By Christina Fuoco-Karasinski
As Foghat’s lead guitarist, engineer and producer, Bryan Bassett knows what he wants in the band’s music.
For the act’s forthcoming record, Sonic Mojo, Bassett wanted to continue Foghat’s penchant for authenticity.
“It’s very honest, not overproduced or anything,” said Bassett of the band that scored hits with “Slow Ride” and “Ride, Ride, Ride.”
“I wanted it to translate to the stage. We needed to ensure every part of it could be played live. That was important to me as a producer, to make sure the songs were just us, rocking out and playing.”
Foghat will do just that when it celebrates the release of Sonic Mojo on Nov. 17 at The Coach House. The album hits streaming services on Friday, Nov. 10.
“We’re pretty excited to get out and have the fans hear the new music,” he said. “We have a couple of songs already out there. But Sonic Mojo has six new originals and six covers. We recorded it over the course of the last year.”
Among the tracks on Sonic Mojo are “Let Me Love You Baby” by Willie Dixon; Rodney Crowell’s “Song for the Life”; and “Promised Land” by Chuck Berry.
“It’s Foghat tradition to take an old blues song and rock it up a little bit,” Bassett said.

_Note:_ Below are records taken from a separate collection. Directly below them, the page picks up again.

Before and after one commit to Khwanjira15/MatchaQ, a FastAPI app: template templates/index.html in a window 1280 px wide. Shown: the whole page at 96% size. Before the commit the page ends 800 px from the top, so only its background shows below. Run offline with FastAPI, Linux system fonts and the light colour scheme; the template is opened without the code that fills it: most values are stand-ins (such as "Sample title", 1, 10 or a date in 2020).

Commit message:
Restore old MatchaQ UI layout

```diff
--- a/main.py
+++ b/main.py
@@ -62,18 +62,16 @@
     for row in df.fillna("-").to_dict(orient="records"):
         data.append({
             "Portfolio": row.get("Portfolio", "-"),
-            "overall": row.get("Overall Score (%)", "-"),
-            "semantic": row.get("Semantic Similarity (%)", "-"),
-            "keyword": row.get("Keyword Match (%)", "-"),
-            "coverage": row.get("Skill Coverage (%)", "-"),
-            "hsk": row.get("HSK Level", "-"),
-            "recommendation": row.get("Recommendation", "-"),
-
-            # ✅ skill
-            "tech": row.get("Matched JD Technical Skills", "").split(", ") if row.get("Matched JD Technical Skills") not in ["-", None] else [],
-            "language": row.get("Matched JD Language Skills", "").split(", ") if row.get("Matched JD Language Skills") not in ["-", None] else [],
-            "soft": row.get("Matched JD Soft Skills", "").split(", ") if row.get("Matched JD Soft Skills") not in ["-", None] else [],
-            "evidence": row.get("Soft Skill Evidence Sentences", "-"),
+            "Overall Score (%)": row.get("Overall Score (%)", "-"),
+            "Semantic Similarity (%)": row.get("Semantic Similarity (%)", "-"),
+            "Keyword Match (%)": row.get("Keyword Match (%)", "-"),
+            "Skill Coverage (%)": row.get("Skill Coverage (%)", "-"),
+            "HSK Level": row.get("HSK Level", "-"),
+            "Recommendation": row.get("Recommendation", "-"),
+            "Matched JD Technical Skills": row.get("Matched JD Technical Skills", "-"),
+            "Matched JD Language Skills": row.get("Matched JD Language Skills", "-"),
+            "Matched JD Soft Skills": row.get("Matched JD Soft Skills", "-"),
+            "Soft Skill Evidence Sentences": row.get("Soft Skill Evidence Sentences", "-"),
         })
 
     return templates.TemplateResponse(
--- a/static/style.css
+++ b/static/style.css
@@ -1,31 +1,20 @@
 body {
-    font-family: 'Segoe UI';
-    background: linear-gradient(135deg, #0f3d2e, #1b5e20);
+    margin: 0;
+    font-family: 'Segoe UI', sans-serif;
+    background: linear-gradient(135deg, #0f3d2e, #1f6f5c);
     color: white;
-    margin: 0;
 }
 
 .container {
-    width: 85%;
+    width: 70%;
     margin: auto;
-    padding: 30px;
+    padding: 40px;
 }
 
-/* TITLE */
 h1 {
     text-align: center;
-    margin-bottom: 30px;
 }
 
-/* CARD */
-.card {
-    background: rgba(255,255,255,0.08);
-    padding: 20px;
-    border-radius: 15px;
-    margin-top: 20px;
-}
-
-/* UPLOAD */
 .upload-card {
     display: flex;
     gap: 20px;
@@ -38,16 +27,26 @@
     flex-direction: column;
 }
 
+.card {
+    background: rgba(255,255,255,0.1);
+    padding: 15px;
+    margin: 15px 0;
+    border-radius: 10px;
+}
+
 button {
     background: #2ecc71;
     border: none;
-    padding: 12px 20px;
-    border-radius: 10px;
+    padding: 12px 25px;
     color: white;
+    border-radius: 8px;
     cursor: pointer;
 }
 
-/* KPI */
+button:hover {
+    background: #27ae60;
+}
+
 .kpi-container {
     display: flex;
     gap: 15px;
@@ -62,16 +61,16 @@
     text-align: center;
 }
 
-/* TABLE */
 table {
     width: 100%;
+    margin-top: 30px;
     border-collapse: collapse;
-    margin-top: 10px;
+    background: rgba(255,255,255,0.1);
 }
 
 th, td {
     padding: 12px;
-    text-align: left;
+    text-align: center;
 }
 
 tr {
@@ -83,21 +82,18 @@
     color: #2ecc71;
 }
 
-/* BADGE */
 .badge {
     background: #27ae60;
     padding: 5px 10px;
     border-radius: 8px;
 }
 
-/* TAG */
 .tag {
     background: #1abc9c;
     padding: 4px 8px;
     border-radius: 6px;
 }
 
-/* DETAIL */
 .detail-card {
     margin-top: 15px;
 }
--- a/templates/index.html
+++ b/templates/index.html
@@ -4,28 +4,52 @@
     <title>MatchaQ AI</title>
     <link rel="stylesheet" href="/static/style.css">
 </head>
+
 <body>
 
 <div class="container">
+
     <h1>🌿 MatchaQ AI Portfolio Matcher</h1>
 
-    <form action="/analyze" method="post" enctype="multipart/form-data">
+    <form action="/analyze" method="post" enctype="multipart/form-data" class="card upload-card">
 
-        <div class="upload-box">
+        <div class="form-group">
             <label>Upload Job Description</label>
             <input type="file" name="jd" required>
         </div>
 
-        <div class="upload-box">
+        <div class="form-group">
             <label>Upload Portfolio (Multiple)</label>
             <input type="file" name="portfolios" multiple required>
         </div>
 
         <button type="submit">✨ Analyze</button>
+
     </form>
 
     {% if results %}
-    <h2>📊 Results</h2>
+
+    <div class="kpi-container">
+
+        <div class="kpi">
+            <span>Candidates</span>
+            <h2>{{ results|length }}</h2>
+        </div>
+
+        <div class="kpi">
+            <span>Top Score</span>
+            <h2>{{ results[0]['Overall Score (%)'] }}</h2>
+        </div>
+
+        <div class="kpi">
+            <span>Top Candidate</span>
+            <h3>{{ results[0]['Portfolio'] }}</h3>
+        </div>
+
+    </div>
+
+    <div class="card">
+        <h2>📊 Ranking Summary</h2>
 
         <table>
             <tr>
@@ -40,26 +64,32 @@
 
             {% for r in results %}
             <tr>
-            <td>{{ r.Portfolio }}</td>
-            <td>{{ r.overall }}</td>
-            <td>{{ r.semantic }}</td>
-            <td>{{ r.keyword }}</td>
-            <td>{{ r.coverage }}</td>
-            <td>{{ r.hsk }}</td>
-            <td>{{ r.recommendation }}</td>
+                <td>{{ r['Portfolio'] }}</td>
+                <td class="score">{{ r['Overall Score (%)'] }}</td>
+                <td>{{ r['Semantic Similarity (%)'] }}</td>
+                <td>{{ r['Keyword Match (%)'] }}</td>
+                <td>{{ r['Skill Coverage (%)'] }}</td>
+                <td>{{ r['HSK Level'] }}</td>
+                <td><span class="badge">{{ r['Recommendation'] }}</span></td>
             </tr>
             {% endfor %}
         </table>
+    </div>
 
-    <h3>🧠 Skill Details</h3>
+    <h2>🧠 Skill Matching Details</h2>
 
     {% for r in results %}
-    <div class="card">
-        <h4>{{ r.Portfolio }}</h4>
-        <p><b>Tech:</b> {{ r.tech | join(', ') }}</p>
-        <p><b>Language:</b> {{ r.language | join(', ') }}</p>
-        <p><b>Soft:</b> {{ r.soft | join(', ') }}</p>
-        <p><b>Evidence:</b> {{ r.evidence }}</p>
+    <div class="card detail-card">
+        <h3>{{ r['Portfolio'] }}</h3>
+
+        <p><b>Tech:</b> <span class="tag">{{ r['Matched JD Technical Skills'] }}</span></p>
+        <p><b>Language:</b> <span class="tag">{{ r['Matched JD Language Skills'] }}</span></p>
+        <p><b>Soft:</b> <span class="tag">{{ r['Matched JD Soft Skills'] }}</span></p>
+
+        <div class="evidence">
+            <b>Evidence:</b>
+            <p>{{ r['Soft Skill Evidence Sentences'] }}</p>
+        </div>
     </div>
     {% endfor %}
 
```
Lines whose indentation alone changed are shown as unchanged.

The London-born Foghat was founded in 1971 when Dave Peverett and Roger Earl left Kim Simmonds-fronted Savoy Brown. Since then, Foghat has earned eight gold records, one platinum record and one double-platinum record.
Founding songwriter/vocalist/guitarist Peverett died in 2000, followed by slide guitarist Rod Price five years later. In 2018, longtime bassist Craig MacGregor passed away.
Despite the losses, founding drummer Roger Earl kept the legacy alive. Besides Bassett and Earl, Foghat includes singer/bassist Rodney O’Quinn and lead vocalist/guitarist Scott Holt, whose credits include performing with Buddy Guy.
For the original tracks on Sonic Mojo, Foghat asked Simmonds if he had any songs he wanted to hear.
“He sent four,” Bassett said of Simmonds. “We recorded three of them. We’re blessed to have three of his last compositions on the record. We dedicated the album to him. That’s an interesting thing about the record.”
Bassett said Sonic Mojo fits in well with the catalog, as each effort features Earl’s drumming.
“What gives Foghat its flavor are the drum tracks,” he said.
“We’re blues rock, and we haven’t gone too far from that, except for a couple songs—‘Promised Land’ and one written by Colin Earl of Mungo Jerry, ‘Wish I’d a Been There’—that leans a little country,” he continued. “Our fans might be a little surprised by that. ‘Wish I’d a Been There’ is his lament about never seeing Hank Williams Sr. in concert.”
Bassett’s career reads like a rock ‘n’ roll encyclopedia. He served as a session guitarist for King Snake Studio and a member of The Midnight Creepers and Blue House. He wielded the ax for Molly Hatchet, and released a slew of records on his own, including “Devil’s Canyon.”
In January 1998, he recorded the CD Silent Reign of Heroes, followed by Kingdom of XII in 2000. A founding member of Wild Cherry, Bassett also performed with Airborne, T-Dice and The Silencers.
In terms of Foghat, Bassett spends 60 to 70 days on the road. This winter, it will reconfigure its concerts to keep it fresh for the band—and its fans.
“We try to change songs every year, add to the set, pull deep album tracks,” he said. “That way, fans who come see us every year get a different show. We get on socials to find out which songs fans would like to hear from the old album tracks.”
Bassett said it’s been easy to stay passionate about his craft, nearly 50 years in.
“There’s nothing more fun to me than plugging my guitar into a loud Marshall amp and making a racket,” he said with a laugh.
“I still feel like a 20-year-old playing in my garage. We’re getting together this afternoon. Playing music with friends—it doesn’t get any better than that.”